### TASK PROMPT
Search the data below for "group" and report how many lines contain it, with no other text.
-- INPUT follows --
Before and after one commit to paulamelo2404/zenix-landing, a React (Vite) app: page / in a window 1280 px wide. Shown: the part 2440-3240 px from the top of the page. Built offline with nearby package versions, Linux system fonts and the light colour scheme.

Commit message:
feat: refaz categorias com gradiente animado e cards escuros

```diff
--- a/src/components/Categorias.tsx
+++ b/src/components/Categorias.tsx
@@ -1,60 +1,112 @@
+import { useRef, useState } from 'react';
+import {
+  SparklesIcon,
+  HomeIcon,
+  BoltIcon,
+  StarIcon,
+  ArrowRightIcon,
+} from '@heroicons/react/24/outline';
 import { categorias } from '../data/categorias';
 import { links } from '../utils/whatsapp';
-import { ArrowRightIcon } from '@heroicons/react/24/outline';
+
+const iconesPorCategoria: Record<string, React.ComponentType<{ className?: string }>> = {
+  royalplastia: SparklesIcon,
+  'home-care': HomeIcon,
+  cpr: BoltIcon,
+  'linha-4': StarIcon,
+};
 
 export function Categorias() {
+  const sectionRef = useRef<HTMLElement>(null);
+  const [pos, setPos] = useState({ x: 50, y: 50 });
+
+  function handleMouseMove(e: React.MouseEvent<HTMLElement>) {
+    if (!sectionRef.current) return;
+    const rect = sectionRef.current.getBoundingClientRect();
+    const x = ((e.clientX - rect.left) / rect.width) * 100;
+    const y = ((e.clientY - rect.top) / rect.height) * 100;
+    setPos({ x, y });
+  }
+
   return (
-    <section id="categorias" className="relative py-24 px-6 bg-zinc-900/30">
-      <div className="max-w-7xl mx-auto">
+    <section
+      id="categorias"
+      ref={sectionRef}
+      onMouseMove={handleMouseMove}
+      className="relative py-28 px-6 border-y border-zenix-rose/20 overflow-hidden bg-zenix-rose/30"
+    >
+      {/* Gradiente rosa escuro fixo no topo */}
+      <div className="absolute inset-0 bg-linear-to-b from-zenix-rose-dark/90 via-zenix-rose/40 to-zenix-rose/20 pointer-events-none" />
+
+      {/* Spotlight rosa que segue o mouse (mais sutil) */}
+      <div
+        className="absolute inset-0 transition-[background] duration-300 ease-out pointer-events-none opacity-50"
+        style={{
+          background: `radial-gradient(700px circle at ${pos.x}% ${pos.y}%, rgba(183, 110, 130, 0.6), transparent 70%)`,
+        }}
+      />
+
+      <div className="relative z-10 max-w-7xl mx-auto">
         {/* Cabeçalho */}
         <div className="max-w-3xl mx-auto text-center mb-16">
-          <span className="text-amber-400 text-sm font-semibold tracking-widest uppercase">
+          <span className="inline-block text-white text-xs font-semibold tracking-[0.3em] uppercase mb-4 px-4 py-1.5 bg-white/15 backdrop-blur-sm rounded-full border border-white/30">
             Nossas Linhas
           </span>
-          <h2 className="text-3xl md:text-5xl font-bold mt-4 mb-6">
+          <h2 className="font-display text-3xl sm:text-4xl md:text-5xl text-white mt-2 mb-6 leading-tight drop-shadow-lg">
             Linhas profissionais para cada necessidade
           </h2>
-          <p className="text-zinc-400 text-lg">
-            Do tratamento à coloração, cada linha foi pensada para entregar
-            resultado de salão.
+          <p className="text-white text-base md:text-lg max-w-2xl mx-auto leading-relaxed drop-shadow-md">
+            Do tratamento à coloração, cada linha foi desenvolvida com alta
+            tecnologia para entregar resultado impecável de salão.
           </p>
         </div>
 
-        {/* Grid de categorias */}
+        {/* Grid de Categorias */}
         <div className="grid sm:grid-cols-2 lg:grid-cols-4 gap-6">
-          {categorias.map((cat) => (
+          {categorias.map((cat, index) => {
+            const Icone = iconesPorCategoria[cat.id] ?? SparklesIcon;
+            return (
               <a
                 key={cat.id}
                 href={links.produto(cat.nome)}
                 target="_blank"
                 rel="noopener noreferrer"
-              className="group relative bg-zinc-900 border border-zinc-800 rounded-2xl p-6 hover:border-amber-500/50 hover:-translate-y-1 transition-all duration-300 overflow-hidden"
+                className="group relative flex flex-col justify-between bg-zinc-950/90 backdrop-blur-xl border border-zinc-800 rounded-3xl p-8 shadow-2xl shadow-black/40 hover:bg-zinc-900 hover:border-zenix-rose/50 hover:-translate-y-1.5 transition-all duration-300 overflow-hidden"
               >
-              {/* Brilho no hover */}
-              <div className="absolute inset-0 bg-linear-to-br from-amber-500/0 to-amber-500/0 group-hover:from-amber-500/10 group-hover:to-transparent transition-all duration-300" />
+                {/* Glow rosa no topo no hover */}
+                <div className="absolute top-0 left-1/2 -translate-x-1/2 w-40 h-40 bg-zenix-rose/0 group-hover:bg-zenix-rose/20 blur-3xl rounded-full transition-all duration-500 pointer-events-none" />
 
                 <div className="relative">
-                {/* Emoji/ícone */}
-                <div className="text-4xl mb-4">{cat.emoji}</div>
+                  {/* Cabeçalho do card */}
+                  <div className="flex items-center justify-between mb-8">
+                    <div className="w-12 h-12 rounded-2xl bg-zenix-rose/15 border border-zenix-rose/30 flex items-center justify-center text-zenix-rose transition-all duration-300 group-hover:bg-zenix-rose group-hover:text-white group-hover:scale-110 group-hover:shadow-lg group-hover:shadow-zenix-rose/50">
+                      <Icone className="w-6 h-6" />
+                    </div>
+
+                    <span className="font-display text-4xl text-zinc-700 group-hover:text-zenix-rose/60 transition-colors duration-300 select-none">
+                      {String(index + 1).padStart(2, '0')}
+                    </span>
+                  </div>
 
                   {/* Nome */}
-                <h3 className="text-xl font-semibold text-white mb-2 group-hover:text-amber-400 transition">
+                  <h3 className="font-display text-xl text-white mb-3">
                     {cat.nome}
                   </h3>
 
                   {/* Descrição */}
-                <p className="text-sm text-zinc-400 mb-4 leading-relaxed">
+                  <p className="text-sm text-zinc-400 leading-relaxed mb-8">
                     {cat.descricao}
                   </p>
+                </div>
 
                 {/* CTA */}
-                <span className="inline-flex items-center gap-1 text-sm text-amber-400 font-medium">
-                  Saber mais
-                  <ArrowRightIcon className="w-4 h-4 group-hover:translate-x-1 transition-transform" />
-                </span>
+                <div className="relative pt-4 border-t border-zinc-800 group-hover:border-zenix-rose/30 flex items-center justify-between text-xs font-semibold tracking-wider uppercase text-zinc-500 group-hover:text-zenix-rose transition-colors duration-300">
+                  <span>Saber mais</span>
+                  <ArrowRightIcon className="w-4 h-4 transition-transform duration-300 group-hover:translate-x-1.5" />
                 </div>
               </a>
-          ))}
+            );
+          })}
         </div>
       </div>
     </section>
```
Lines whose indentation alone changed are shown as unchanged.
-- INPUT concluded --
### ANSWER FOR THIS EXERCISE
10